* [PROMPT]: Produce one exact copy of the records, no pictures.

* [DATA PROVIDED]:
=-=-=
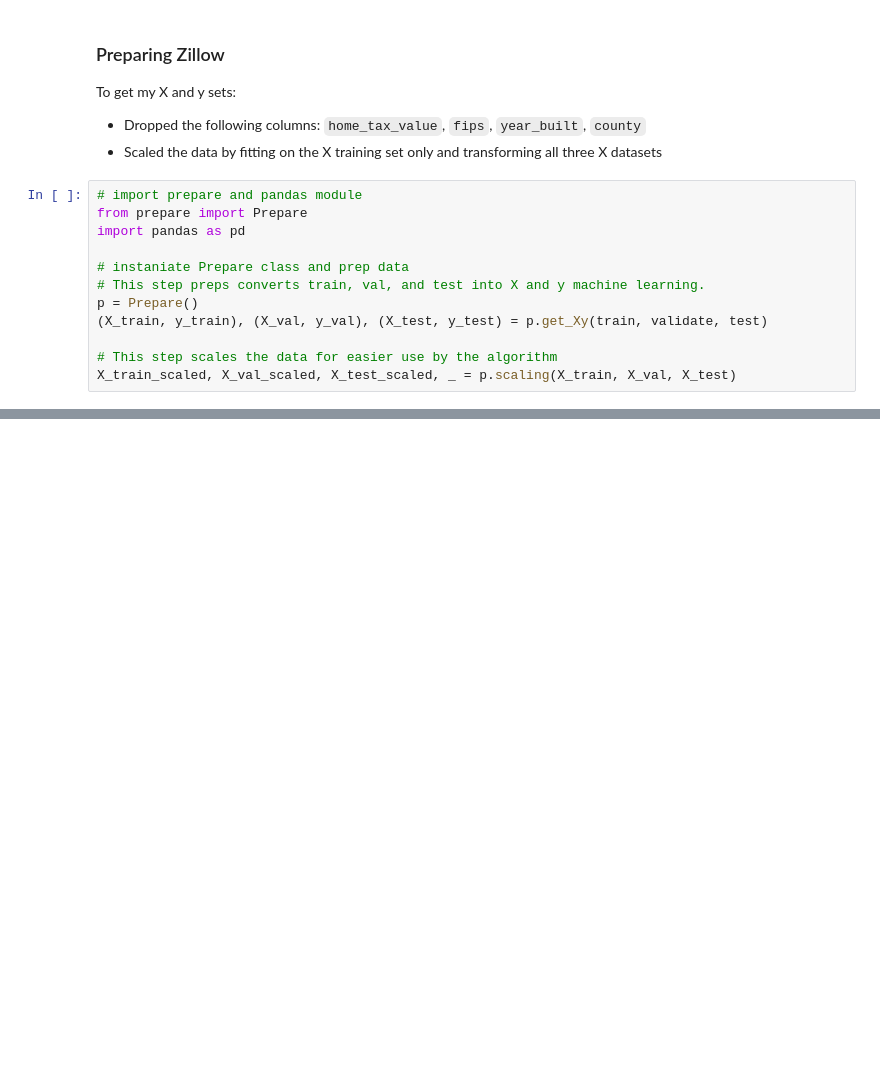
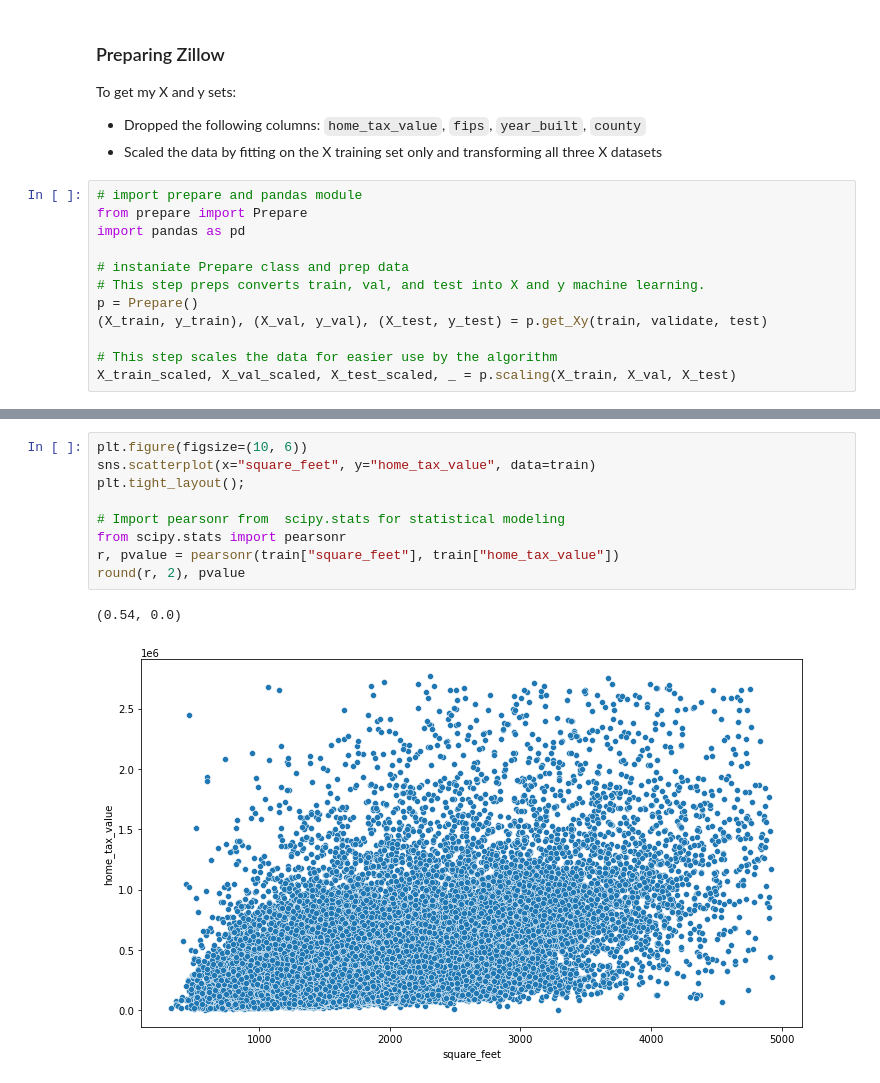
Before and after one commit to scottschmidl/zillow_housing_prices, a Jupyter notebook: report.ipynb, the cells around one changed output, grey strips where cells are left out. Cells and saved outputs as stored; diff of their text form; blank space fills up the shorter version.

Commit message:
added viz and stats

```diff
--- a/report.ipynb
+++ b/report.ipynb
@@ -99,0 +116,12 @@ X_train_scaled, X_val_scaled, X_test_scaled, _ = p.scaling(X_train, X_val, X_tes
+# %%
+plt.figure(figsize=(10, 6))
+sns.scatterplot(x="square_feet", y="home_tax_value", data=train)
+plt.tight_layout();
+
+# Import pearsonr from  scipy.stats for statistical modeling
+from scipy.stats import pearsonr
+r, pvalue = pearsonr(train["square_feet"], train["home_tax_value"])
+round(r, 2), pvalue
+# %% [output]
+(0.54, 0.0)
+[figure, added]
```
Also changed, not shown: parts of 7 cells of this notebook.
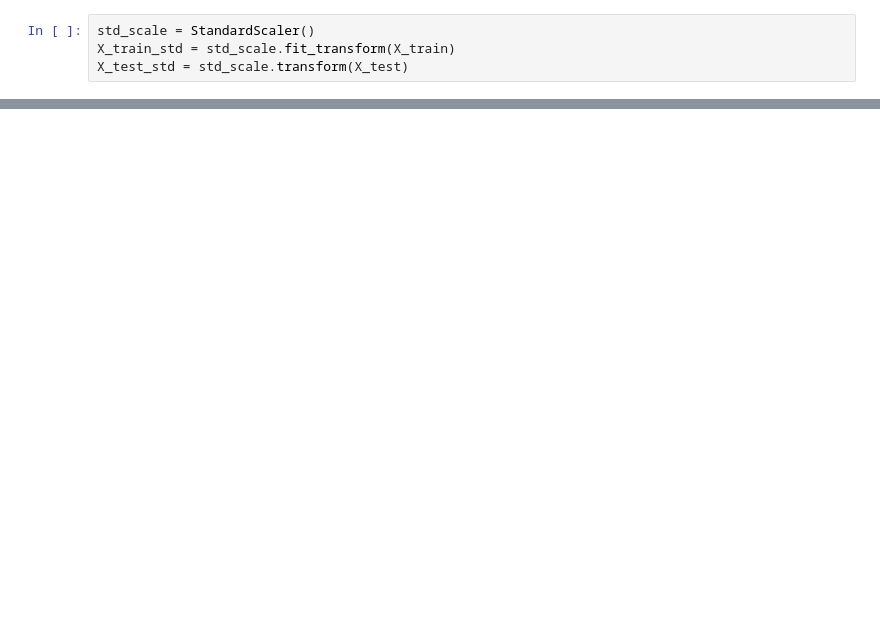
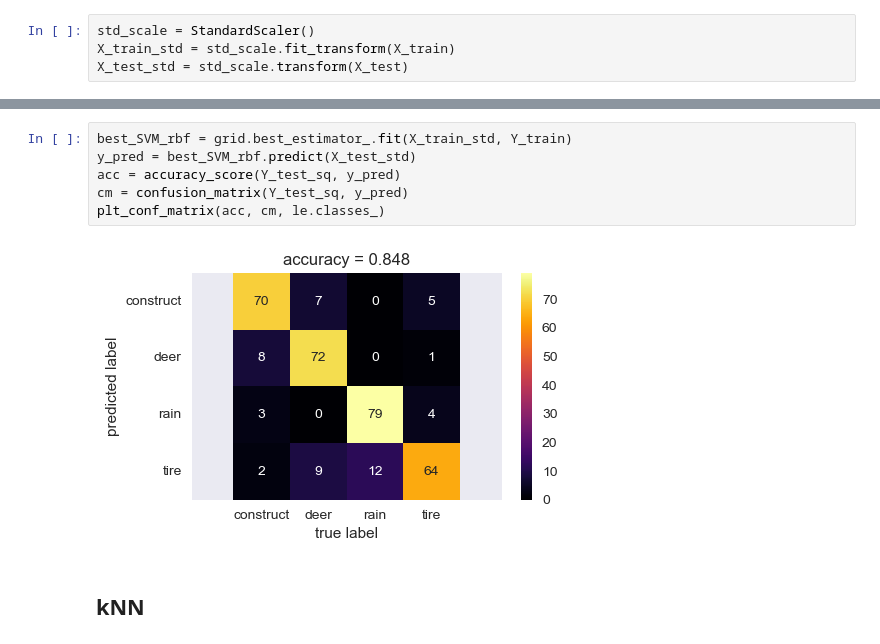
Before and after one commit to QuanHNguyen232/NSF_CPS_SIRI_2022, a Jupyter notebook: models/models.ipynb, the cells around one changed output, grey strips where cells are left out. Saved outputs shown, nothing was run; the diff lists cells and outputs as text; blank space fills up the shorter version.

```diff
--- a/models/models.ipynb
+++ b/models/models.ipynb
@@ -155,0 +234,10 @@ plt.show()
+# %%
+best_SVM_rbf = grid.best_estimator_.fit(X_train_std, Y_train)
+y_pred = best_SVM_rbf.predict(X_test_std)
+acc = accuracy_score(Y_test_sq, y_pred)
+cm = confusion_matrix(Y_test_sq, y_pred)
+plt_conf_matrix(acc, cm, le.classes_)
+# %% [output]
+[figure, added]
+# %% [markdown]
+## kNN
```
Also changed, not shown: parts of 30 cells of this notebook, 1 other file.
=-=-=
* [WRITTEN REPLY]:
Before and after one commit to scottschmidl/zillow_housing_prices, a Jupyter notebook: report.ipynb, the cells around one changed output, grey strips where cells are left out. Cells and saved outputs as stored; diff of their text form; blank space fills up the shorter version.

Commit message:
added viz and stats

```diff
--- a/report.ipynb
+++ b/report.ipynb
@@ -99,0 +116,12 @@ X_train_scaled, X_val_scaled, X_test_scaled, _ = p.scaling(X_train, X_val, X_tes
+# %%
+plt.figure(figsize=(10, 6))
+sns.scatterplot(x="square_feet", y="home_tax_value", data=train)
+plt.tight_layout();
+
+# Import pearsonr from  scipy.stats for statistical modeling
+from scipy.stats import pearsonr
+r, pvalue = pearsonr(train["square_feet"], train["home_tax_value"])
+round(r, 2), pvalue
+# %% [output]
+(0.54, 0.0)
+[figure, added]
```
Also changed, not shown: parts of 7 cells of this notebook.
Before and after one commit to QuanHNguyen232/NSF_CPS_SIRI_2022, a Jupyter notebook: models/models.ipynb, the cells around one changed output, grey strips where cells are left out. Saved outputs shown, nothing was run; the diff lists cells and outputs as text; blank space fills up the shorter version.

```diff
--- a/models/models.ipynb
+++ b/models/models.ipynb
@@ -155,0 +234,10 @@ plt.show()
+# %%
+best_SVM_rbf = grid.best_estimator_.fit(X_train_std, Y_train)
+y_pred = best_SVM_rbf.predict(X_test_std)
+acc = accuracy_score(Y_test_sq, y_pred)
+cm = confusion_matrix(Y_test_sq, y_pred)
+plt_conf_matrix(acc, cm, le.classes_)
+# %% [output]
+[figure, added]
+# %% [markdown]
+## kNN
```
Also changed, not shown: parts of 30 cells of this notebook, 1 other file.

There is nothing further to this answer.